New Delhi, Nov 23: The rapidness at which coronavirus vaccines are being developed will have a significant effect on new technologies that will help in faster drug discoveries, lowering the cost and making it more affordable for the poor, Union Health Minister Harsh Vardhan said.
The process, which used to take 10 years to produce vaccines, is now done in almost 10 months, Vardhan said while addressing the Boston Center of Excellence (BCoE) for Health and Human Development through video conference.
The health minister saluted the millions of frontline workers and elaborated India's strategy to contain the virus.
"It is not the first one and definitely not the last one. But this COVID 19 will soon be a past episode of the 21st century. Our treatment protocol for COVID patients is well defined now," a statement quoted Vardhan as saying.
"Fewer and fewer people infected are dying. We will have vaccines available very soon and the cases will significantly go down in the next few months," he said.
"The rapidness with which we have been able to create vaccines will have a cascading effect on new technologies that will help us all in the near future in faster drug discoveries, lowering the cost and making it more affordable for poorer sections of our population," Vardhan said.
"The process that used to take 10 years, now produces vaccines almost in 10 months -- developed, tested, and soon will be available in the market," he added.
The knowledge of drug discovery will also help to develop in several new frontiers, as they may enable to find a cure for many viral ailments that do not respond to antibiotics, Vardhan said, expressing hope that the research might have potential in treating superbugs.
He compared the pandemic to a "transitory state of our civilization". "We have not seen the Spanish Flu, World War I and World War II. But we are living in a phase of a silent war," he said.
The minister said India had already mastered all components of modern medicine, from antibiotics to emergency care, surgery, immunisation and vaccine, adding that the focus was now on the quality and affordability of this system, which is becoming more complex.
He elaborated that India had already made strides in remote diagnostics and treatment using the latest telemedicine technology to treat people in many remote villages of the country.
Speaking on yoga and ayurveda, Vardhan described them as India's "gift" to the world.
"The ancient knowledge and health-management system have been using nature's cure for millennia. The time has come for modern medicine and India's traditional system to go together with an integrative approach to impact our lives and much better disease outcomes," he said.

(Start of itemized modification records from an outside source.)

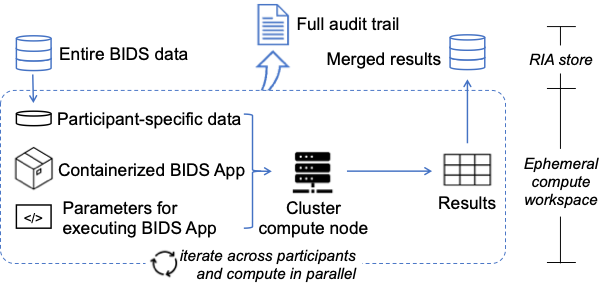
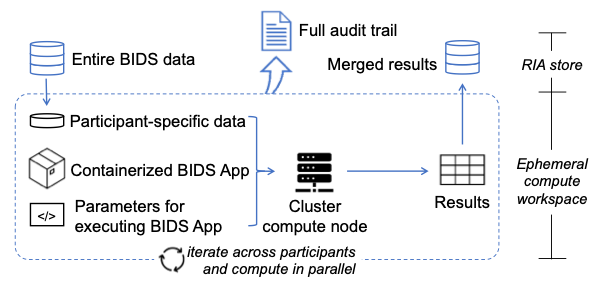
add babs cli figure; change README; add background to babs workflow figure

diff --git a/README.rst b/README.rst
@@ -1,6 +1,3 @@
-.. If changed this file, please also copy to `README.rst` in the root dir
-    notice that, any paths need to be changed accordingly!
-
 
 BABS: BIDS App Bootstrap
 ===============================
@@ -11,9 +8,21 @@ BABS: BIDS App Bootstrap
 .. image:: https://circleci.com/gh/PennLINC/babs/tree/main.svg?style=svg
   :target: https://circleci.com/gh/PennLINC/babs/tree/main
 
+Full documentation at https://pennlinc-babs.readthedocs.io
+
+About
+---------
 BIDS App Bootstrap (BABS) is a reproducible, generalizable, and
 scalable python package for BIDS App analysis of large datasets.
-It uses DataLad and adopts FAIRly big framework.
+It uses `DataLad <https://www.datalad.org/>`_ and adopts
+`FAIRly big framework <https://doi.org/10.1038/s41597-022-01163-2>`_.
 
-.. image:: docs/source/_static/babs_workflow.png
-.. ^^ add `docs/source/` if in the README.rst in root dir!
+BABS functions
+---------------------
+.. image:: https://github.com/PennLINC/babs/raw/enh/docs/docs/source/_static/babs_cli.png
+.. ^^ change `enh/docs` to `main` after merging the branch into main!
+
+Schematic of BABS workflow
+----------------------------
+.. image:: https://github.com/PennLINC/babs/raw/enh/docs/docs/source/_static/babs_workflow.png
+.. ^^ change `enh/docs` to `main` after merging the branch into main!

diff --git a/docs/source/index.rst b/docs/source/index.rst
@@ -1,6 +1,6 @@
 
-.. include:: README.rst
-
+.. include:: ../../README.rst
+.. include:: links.rst
 
 Documentations
 ==================

diff --git a/docs/source/links.rst b/docs/source/links.rst
@@ -1,0 +1,2 @@
+.. _datalad_org: https://www.datalad.org/
+.. _fairly_big_paper: https://doi.org/10.1038/s41597-022-01163-2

Vardhan invited knowledge and technology experts, and inventors to come to India, join hands with the country's scientists and experts, and create a great collaborative platform to heal people all round the globe, the statement added.